Everything in the records below goes into the copy exactly, except the pictures.

────────────────────

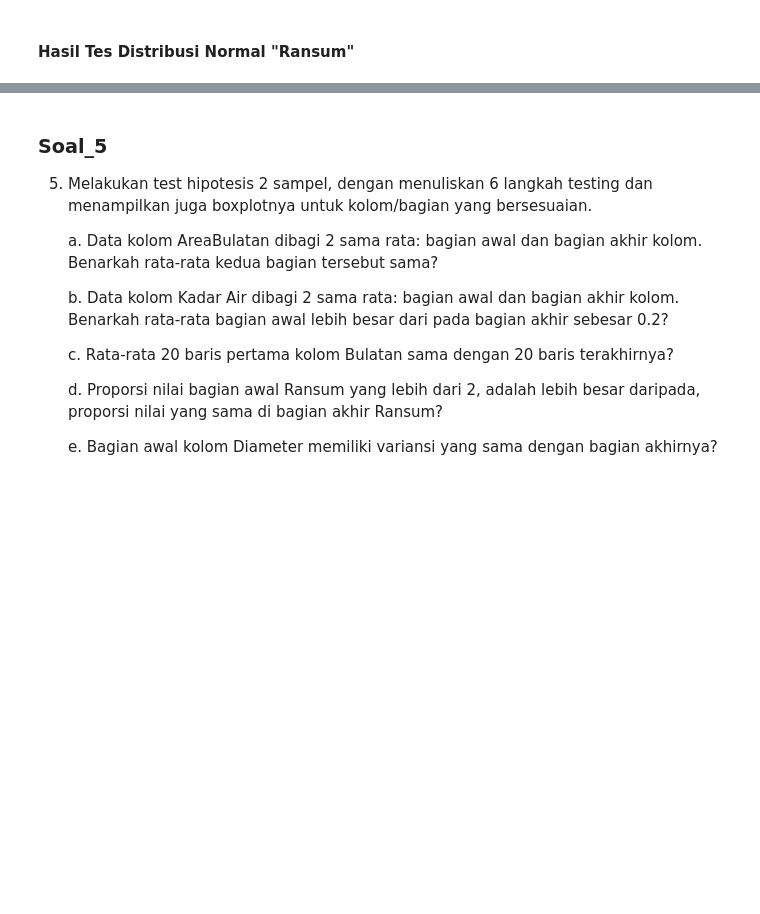
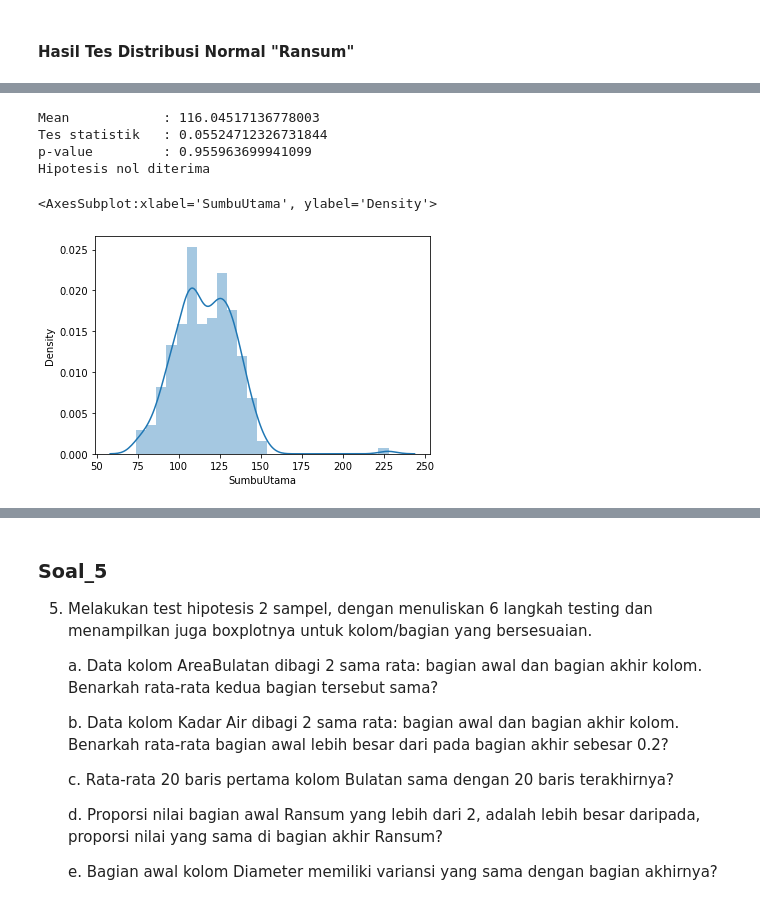
Before and after one commit to naufalsuryasumirat/Tubes_IF2220, a Jupyter notebook: src/K03-T1-IF2220-13519135.ipynb, the cells around one changed output, grey strips where cells are left out. Drawn from its saved outputs; the diff is of its cells as text; code cells hidden in the pictures; blank space fills up the shorter version.

```diff
--- a/src/K03-T1-IF2220-13519135.ipynb
+++ b/src/K03-T1-IF2220-13519135.ipynb
@@ -424,0 +521,22 @@ p-valuenya adalah 6.245541108888591e-15 < 0.05. Maka dari itu, sample tidak berd
+# %%
+# 4.b.4, 4.b.5, 4.b.6
+H0 = 116
+print("Mean\t\t:", gandum["SumbuUtama"].mean())
+tstat, pvalue = ttest_1samp(gandum["SumbuUtama"], H0)
+print("Tes statistik\t:", tstat)
+print("p-value\t\t:", pvalue)
+if pvalue > 0.05:
+    print("Hipotesis nol diterima")
+else:
+    print("Hipotesis nol ditolak")
+# %% [output]
+Mean            : 116.04517136778003
+Tes statistik   : 0.05524712326731844
+p-value         : 0.955963699941099
+Hipotesis nol diterima
+# %%
+# Distribution plot Sumbu Utama
+seaborn.distplot(gandum["SumbuUtama"])
+# %% [output]
+<AxesSubplot:xlabel='SumbuUtama', ylabel='Density'>
+[figure, added]
```
Also changed, not shown: parts of 114 cells of this notebook.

────────────────────

• EXERCISE ANSWER:
Before and after one commit to naufalsuryasumirat/Tubes_IF2220, a Jupyter notebook: src/K03-T1-IF2220-13519135.ipynb, the cells around one changed output, grey strips where cells are left out. Drawn from its saved outputs; the diff is of its cells as text; code cells hidden in the pictures; blank space fills up the shorter version.

```diff
--- a/src/K03-T1-IF2220-13519135.ipynb
+++ b/src/K03-T1-IF2220-13519135.ipynb
@@ -424,0 +521,22 @@ p-valuenya adalah 6.245541108888591e-15 < 0.05. Maka dari itu, sample tidak berd
+# %%
+# 4.b.4, 4.b.5, 4.b.6
+H0 = 116
+print("Mean\t\t:", gandum["SumbuUtama"].mean())
+tstat, pvalue = ttest_1samp(gandum["SumbuUtama"], H0)
+print("Tes statistik\t:", tstat)
+print("p-value\t\t:", pvalue)
+if pvalue > 0.05:
+    print("Hipotesis nol diterima")
+else:
+    print("Hipotesis nol ditolak")
+# %% [output]
+Mean            : 116.04517136778003
+Tes statistik   : 0.05524712326731844
+p-value         : 0.955963699941099
+Hipotesis nol diterima
+# %%
+# Distribution plot Sumbu Utama
+seaborn.distplot(gandum["SumbuUtama"])
+# %% [output]
+<AxesSubplot:xlabel='SumbuUtama', ylabel='Density'>
+[figure, added]
```
Also changed, not shown: parts of 114 cells of this notebook.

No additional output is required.